- Plural of aqueduct
An aqueduct is an artificial channel that is constructed to convey water from one location to another. The word is derived from the Latin aqua, "water," and ducere, "to lead." The word is also used for any bridge that carries water, similar to viaducts, though they carry water instead of a road or railway. Sufficiently large aqueducts may also be usable by boats or ships. While a road bridge often carries the roadway at a more elevated level than the rest of the road, such a variation of height is not possible for an aqueduct.

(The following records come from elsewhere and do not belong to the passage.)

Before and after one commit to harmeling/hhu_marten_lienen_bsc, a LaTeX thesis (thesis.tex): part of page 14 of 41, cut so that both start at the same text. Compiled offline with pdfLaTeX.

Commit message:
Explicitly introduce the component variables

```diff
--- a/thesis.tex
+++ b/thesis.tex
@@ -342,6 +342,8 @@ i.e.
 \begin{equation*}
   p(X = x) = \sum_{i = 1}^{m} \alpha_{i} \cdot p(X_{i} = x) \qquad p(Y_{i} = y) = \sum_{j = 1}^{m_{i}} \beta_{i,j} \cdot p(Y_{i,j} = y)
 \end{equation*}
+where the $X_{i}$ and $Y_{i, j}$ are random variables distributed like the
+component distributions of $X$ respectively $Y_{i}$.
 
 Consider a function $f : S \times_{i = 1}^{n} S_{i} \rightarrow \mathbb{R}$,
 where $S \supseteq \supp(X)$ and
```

Although famously associated with the Romans, aqueducts were devised much earlier in the Near East and Indian subcontinent, where peoples such as the Egyptians and Harappans built sophisticated irrigation systems. Roman-style aqueducts were used as early as the 7th century BC, when the Assyrians built a limestone aqueduct 30 feet (10 m) high and 900 feet (300 m) long to carry water across a valley to their capital city, Nineveh. The full length of the aqueduct ran for 50 miles (80 km).
In the new world, the Aztec capital of Tenochtitlán was watered by two aqueducts in the middle of the second millennium.
Roman aqueductsRoman aqueducts were built in all parts of the Roman Empire, from Germany to Africa, and especially in the city of Rome itself, where they totaled over 260 miles (416 km). The aqueducts were important for supplying water to large cities across the empire, and they set a high standard of engineering that was not surpassed for more than a thousand years. No mortar was needed to build these structures as the stones fit together so precisely.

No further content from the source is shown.